▸ **Required action**
A line below contains "Before and after one commit to jzakotnik/wirklichpositiv, an", and a later one contains "Also changed, not shown: 1 other file.". Repeat both, with every line between them, exactly.

════════════════

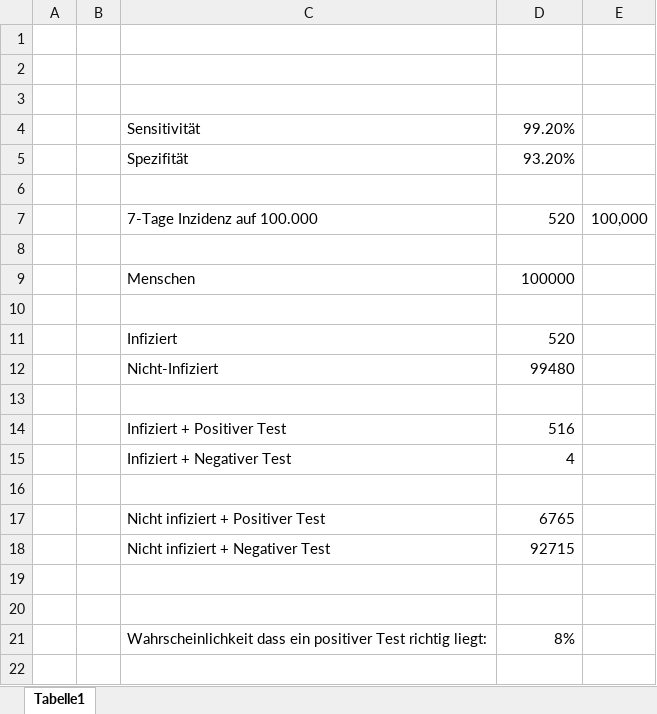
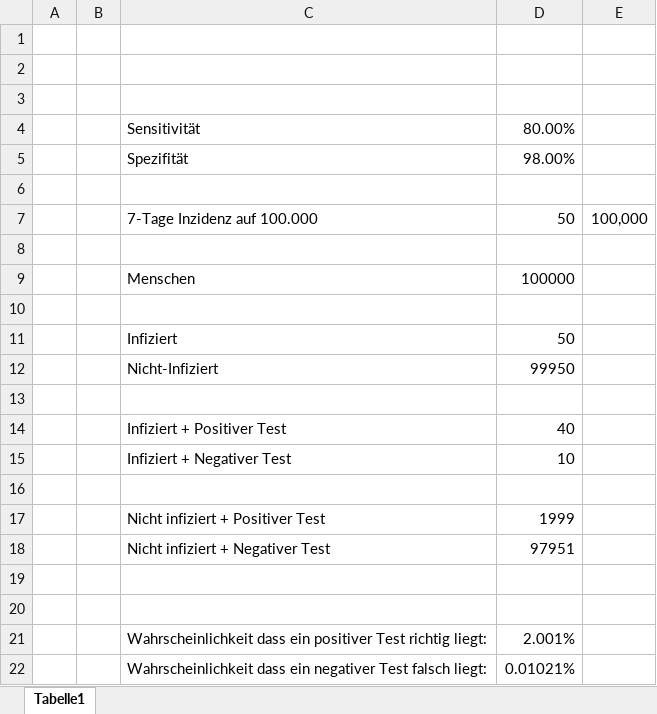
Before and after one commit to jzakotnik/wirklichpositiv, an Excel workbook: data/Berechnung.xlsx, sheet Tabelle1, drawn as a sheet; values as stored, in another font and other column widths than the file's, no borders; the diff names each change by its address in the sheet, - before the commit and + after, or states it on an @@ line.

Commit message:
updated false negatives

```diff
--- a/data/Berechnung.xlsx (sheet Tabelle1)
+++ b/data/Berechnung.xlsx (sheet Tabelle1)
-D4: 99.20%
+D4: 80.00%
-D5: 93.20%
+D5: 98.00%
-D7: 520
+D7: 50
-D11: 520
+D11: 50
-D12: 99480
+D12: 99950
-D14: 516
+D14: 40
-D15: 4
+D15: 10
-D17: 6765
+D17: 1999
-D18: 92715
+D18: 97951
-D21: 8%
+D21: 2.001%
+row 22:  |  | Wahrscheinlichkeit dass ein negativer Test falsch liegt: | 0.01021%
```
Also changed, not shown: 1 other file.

════════════════

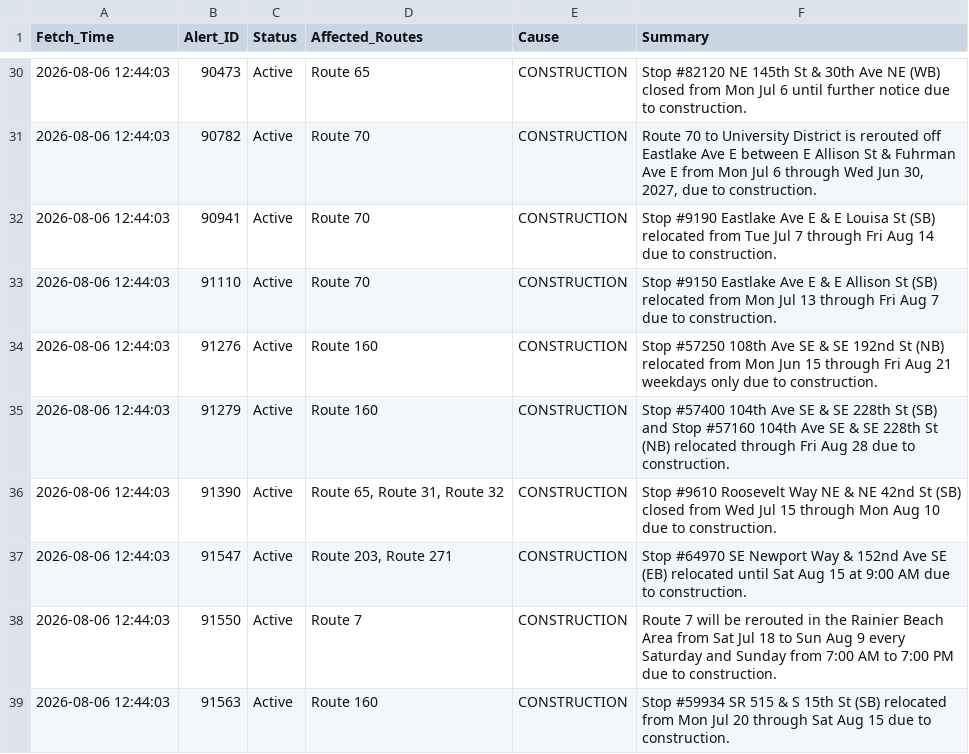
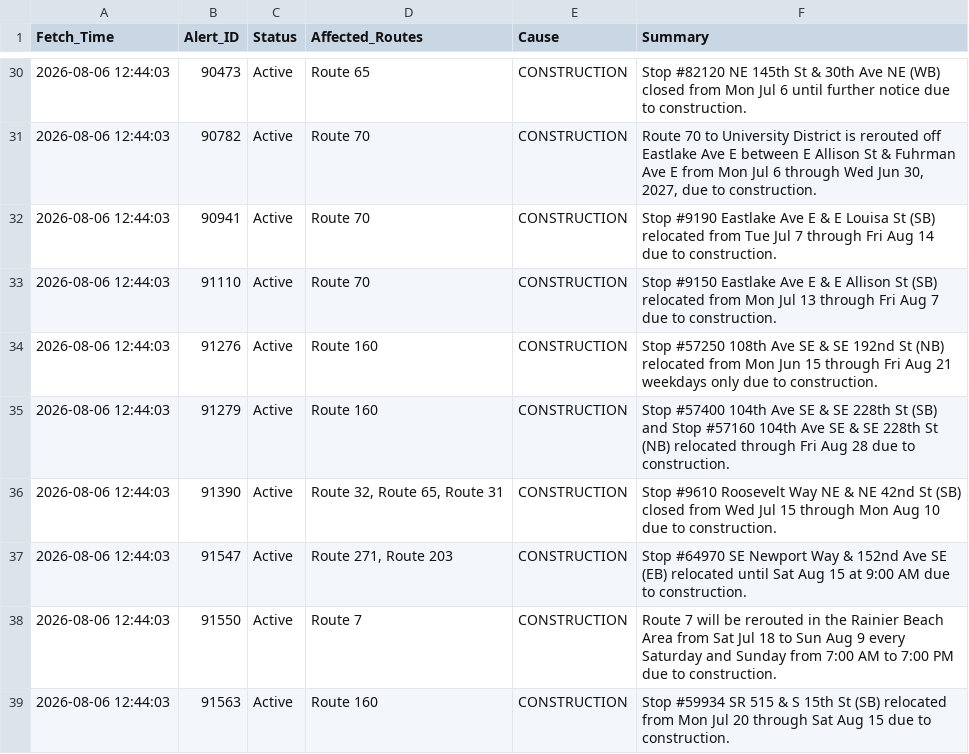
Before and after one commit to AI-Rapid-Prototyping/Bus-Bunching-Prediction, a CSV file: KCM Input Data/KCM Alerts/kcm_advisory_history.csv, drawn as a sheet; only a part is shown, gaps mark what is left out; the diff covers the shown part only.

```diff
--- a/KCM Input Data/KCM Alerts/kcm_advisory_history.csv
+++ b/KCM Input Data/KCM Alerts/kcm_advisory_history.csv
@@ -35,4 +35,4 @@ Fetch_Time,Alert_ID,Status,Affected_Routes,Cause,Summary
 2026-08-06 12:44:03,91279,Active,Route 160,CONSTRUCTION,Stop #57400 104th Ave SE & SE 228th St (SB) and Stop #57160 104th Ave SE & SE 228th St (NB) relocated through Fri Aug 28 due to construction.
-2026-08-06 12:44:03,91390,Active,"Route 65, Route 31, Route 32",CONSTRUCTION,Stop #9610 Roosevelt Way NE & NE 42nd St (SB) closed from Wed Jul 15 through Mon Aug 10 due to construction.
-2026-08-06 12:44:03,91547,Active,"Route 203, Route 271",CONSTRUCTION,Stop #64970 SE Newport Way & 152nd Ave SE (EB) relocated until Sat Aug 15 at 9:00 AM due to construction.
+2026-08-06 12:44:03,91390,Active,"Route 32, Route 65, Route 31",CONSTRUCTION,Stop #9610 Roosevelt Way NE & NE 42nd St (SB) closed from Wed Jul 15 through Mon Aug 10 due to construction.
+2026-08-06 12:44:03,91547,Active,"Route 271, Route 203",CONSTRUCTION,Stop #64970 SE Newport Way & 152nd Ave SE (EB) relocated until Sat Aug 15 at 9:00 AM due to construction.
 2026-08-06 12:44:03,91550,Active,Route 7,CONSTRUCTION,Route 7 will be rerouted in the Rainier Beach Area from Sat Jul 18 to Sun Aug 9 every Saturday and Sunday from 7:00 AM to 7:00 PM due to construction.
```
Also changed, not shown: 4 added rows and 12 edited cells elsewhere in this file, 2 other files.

════════════════

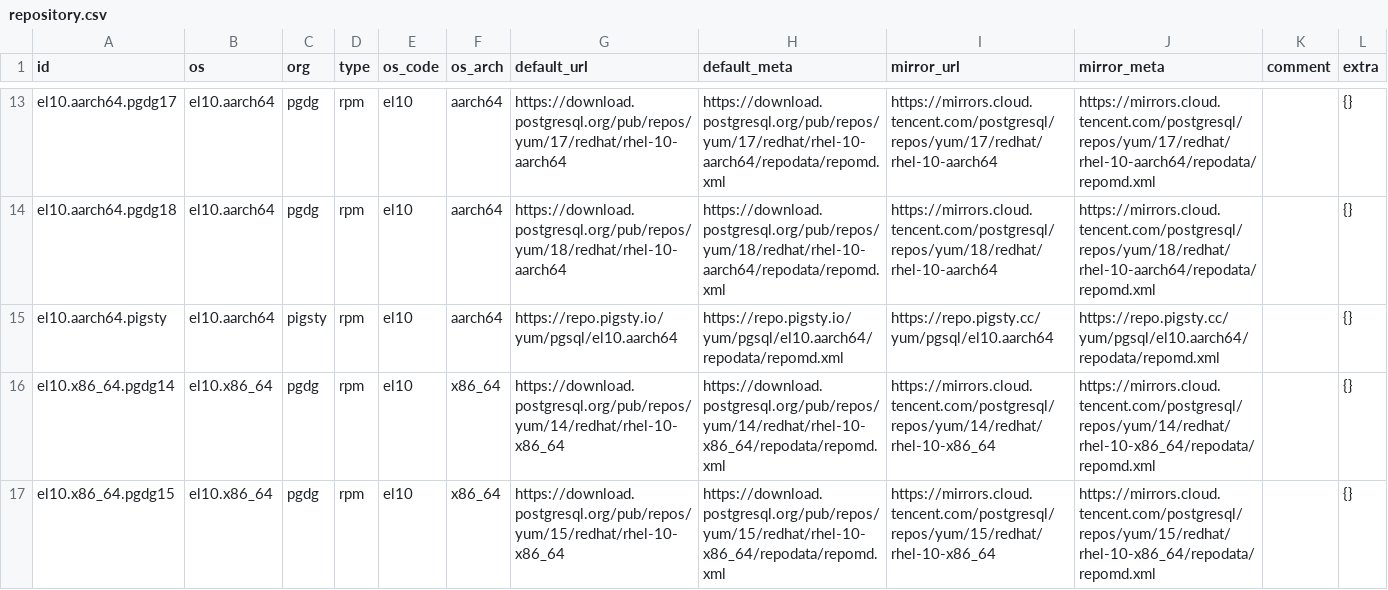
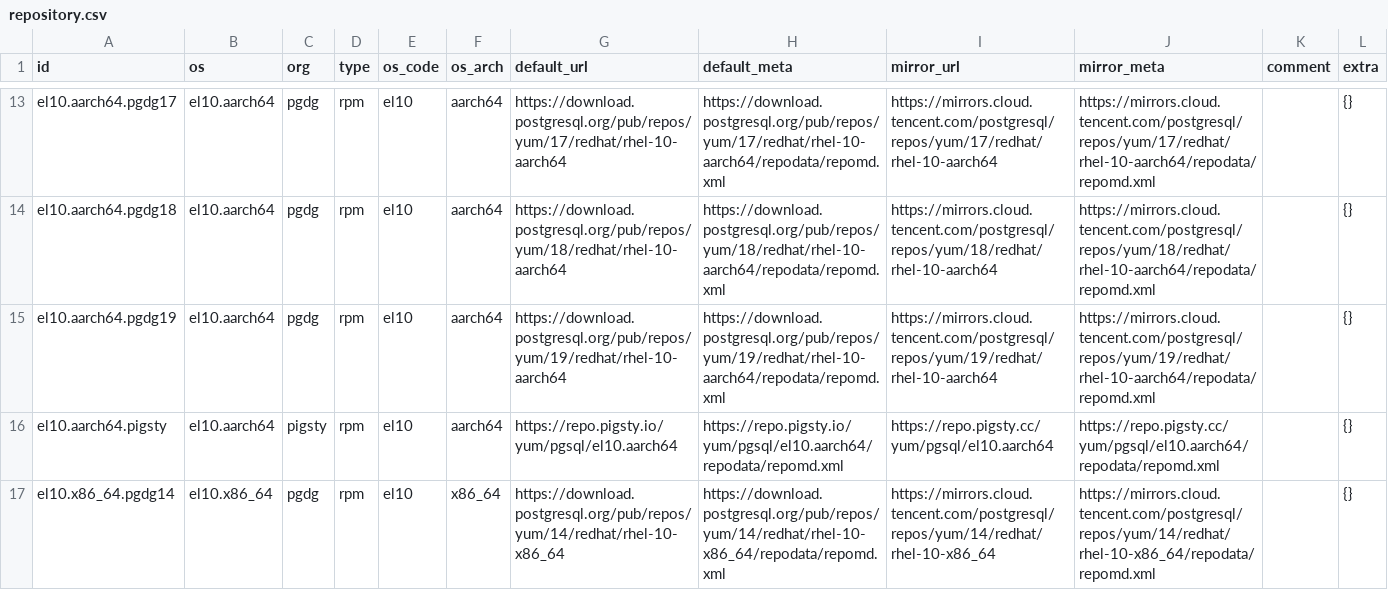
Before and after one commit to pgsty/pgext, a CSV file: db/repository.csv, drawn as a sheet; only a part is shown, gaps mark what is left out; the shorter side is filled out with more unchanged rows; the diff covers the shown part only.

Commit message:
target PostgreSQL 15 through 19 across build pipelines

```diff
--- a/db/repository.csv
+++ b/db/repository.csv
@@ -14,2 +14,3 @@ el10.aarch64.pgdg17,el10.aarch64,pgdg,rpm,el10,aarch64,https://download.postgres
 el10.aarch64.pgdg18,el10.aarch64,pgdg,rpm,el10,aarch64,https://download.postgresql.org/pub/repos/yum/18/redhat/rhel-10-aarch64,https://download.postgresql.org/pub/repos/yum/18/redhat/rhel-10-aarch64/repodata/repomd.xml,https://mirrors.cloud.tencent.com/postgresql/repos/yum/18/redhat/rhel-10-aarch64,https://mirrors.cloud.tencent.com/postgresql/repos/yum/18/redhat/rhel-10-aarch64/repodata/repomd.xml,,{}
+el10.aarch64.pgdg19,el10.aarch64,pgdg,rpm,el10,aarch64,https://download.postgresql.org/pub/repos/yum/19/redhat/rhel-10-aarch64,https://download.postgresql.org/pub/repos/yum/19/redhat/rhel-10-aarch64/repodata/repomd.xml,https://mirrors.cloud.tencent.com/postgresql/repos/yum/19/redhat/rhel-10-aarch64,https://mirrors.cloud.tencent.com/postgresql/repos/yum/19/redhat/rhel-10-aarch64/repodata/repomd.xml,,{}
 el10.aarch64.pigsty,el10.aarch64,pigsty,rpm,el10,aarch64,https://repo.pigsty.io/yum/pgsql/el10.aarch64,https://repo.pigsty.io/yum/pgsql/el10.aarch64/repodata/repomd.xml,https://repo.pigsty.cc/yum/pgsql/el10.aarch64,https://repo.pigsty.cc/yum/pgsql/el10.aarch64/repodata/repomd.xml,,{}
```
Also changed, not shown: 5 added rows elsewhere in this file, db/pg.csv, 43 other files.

════════════════

▸ **Solution to this problem**
Before and after one commit to jzakotnik/wirklichpositiv, an Excel workbook: data/Berechnung.xlsx, sheet Tabelle1, drawn as a sheet; values as stored, in another font and other column widths than the file's, no borders; the diff names each change by its address in the sheet, - before the commit and + after, or states it on an @@ line.

Commit message:
updated false negatives

```diff
--- a/data/Berechnung.xlsx (sheet Tabelle1)
+++ b/data/Berechnung.xlsx (sheet Tabelle1)
-D4: 99.20%
+D4: 80.00%
-D5: 93.20%
+D5: 98.00%
-D7: 520
+D7: 50
-D11: 520
+D11: 50
-D12: 99480
+D12: 99950
-D14: 516
+D14: 40
-D15: 4
+D15: 10
-D17: 6765
+D17: 1999
-D18: 92715
+D18: 97951
-D21: 8%
+D21: 2.001%
+row 22:  |  | Wahrscheinlichkeit dass ein negativer Test falsch liegt: | 0.01021%
```
Also changed, not shown: 1 other file.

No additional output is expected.